There is no way in hell this will work without a solid ground plane. Also, a look at how the decoupling caps are laid out makes me believe you are inexperienced in this kind of highspeed layout. I mean, it's not a crime, OK? But please don't send this to the pcb fabrication, it will only result in massive headaches when you try to make it work. Let's try to save you the pain shall we?
You can get 4 layer protos for $50 these days, which means as a hobbyist, it is not worth spending a weekend hours making a perfect 2-layer layout...
This device has a 27 MHz data clock and parallel port.
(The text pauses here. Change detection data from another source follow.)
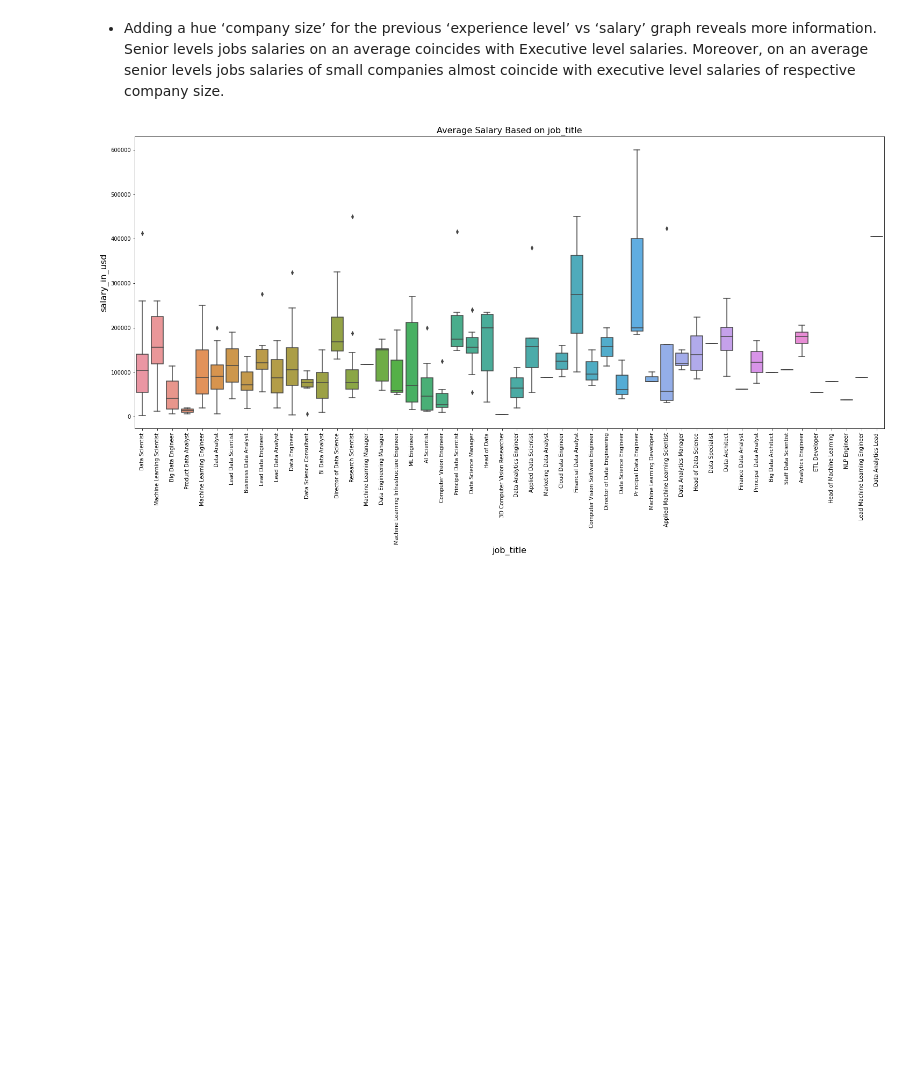
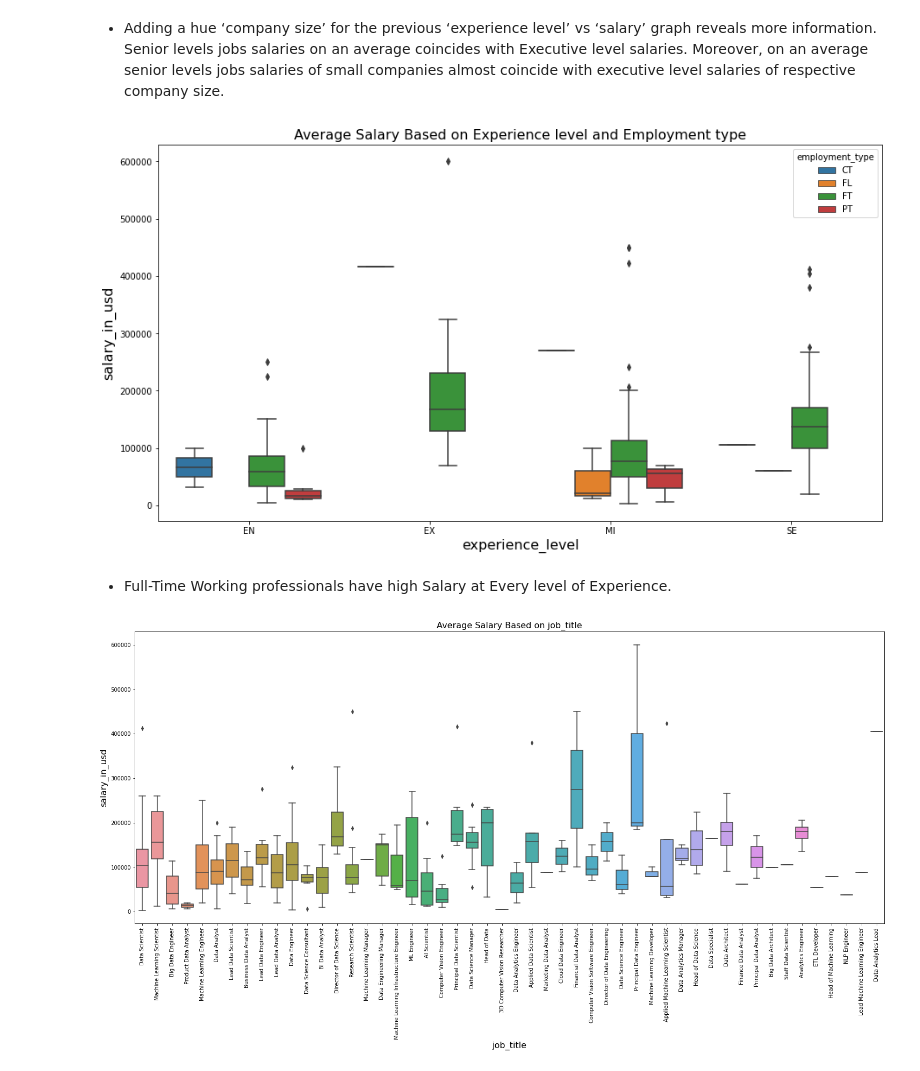
Before and after one commit to Navjotkhatri/Data-Scientist-Salary-Analysis, a Jupyter notebook: Data_Scientist_worldwide_Salary_Analysis.ipynb, the cells around one changed output. Drawn from its saved outputs; the diff is of its cells as text; code cells hidden in the pictures; blank space fills up the shorter version.

```diff
--- a/Data_Scientist_worldwide_Salary_Analysis.ipynb
+++ b/Data_Scientist_worldwide_Salary_Analysis.ipynb
@@ -314,5 +319,16 @@ plt.show()
 # %% [markdown]
 * Adding a hue ‘company size’ for the previous ‘experience level’ vs ‘salary’ graph reveals more information. Senior levels jobs salaries on an average coincides with Executive level salaries. Moreover, on an average senior levels jobs salaries of small companies almost coincide with executive level salaries of respective company size.
+# %%
+plt.figure(figsize=(15,8))
+plt.title("Average Salary Based on Experience level and Employment type",fontsize=16)
+sns.boxplot(y="salary_in_usd",x ='experience_level',data =sl_df,hue=sl_df.employment_type)
+plt.xlabel("experience_level",fontsize=16)
+plt.ylabel("salary_in_usd",fontsize=16)
+plt.show()
+# %% [output]
+[figure, added]
+# %% [markdown]
+* Full-Time Working professionals have high Salary at Every level of Experience.
 # %%
 plt.figure(figsize=(25,10))
 plt.title("Average Salary Based on job_title",fontsize=16)
```
Also changed, not shown: parts of 39 cells of this notebook.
Can I use 2.54 mm pinheaders or do I need something more suited to high speed data?
2.54mm headers are perfectly fine provided you got enough ground pins, ideally one between each highspeed signal, but this looks like it's not the case, so expect some signal integrity issues. With resistors to slow down the signals, it should work, but you could lose a few LSBs to noise.
Is it safe to route the clock line over 2 data lines as I have done or do I need to take those 2 lines right up and around?
Nope, use a 4 layer board and do it right.
Where there are multiple pins for one supply do I need decoupling capacitors on each pin
Yes, the purpose is low inductance, so you need those caps.
Reminder: if you use 0805 caps, they all have the same inductance regardless of value, so get the largest value you can like 10µF.
I posted this on decoupling.
OK, so advice:
- I just checked on seeed and pcbway: 4 layer is $50 no matter the size, up to 10x10cm, so DO NOT MAKE YOUR PCB THAT SMALL!
- Add test points for your probes,
- Do the encoder and decoder on the same board
- If you want to input your video signals using BNC or RCA connectors, then get the cheap PCB-mounted ones. DO NOT put 3 video signals on a 0.1" header with 1 GND pin, they will crosstalk. Stick 3 pcb-mount coax connectors on your ground-plane PCB.
Coolrunner 2 is a CPLD, not a FPGA. Make sure you're familiar with the differences. Doing a layout for a FPGA board is rather complex, and as an amateur you will be restricted to the ones in "not BGA" packages. I would strongly advise using an off the shelf FPGA board, there are good ones, packed with features, at affordable prices.
If you make modules with connectors, make sure they're compatible! This kind of requires choosing the FPGA board first.
Now if you want a FPGA and a micro on the same board, your choices will be more restricted of course. Or you could get something like a Zynq board. It's overkill, but well, you get a FPGA, an overpowered Cortex-A9, and a bazillion peripherals for $99... not worth rolling your own at this price! Focus on your real project goals, not building tools that you can buy off the shelf at very reasonable prices...
3.3V and 1.8V are supplied by a separate board with LDO voltage regulators powered by a USB connector.
Aw, come on, put the LDOs on the same board, they use little space and it's hard to get wrong.
The FPGA does not need to do any sophisticated DSP, only read the RGBA for the current/next pixel from the frame buffer, use them to perform some simple math on the current pixel value from the ADV7180 as it comes along the wire, then pass the updated value to the ADV7391. And arbitrate between itself and the microcontroller, which needs to be able to update the frame buffer.
Maybe you could do that with an XMOS too, if you're not fond of HDLs. Or an ARM SBC with a USB video acquisition dongle...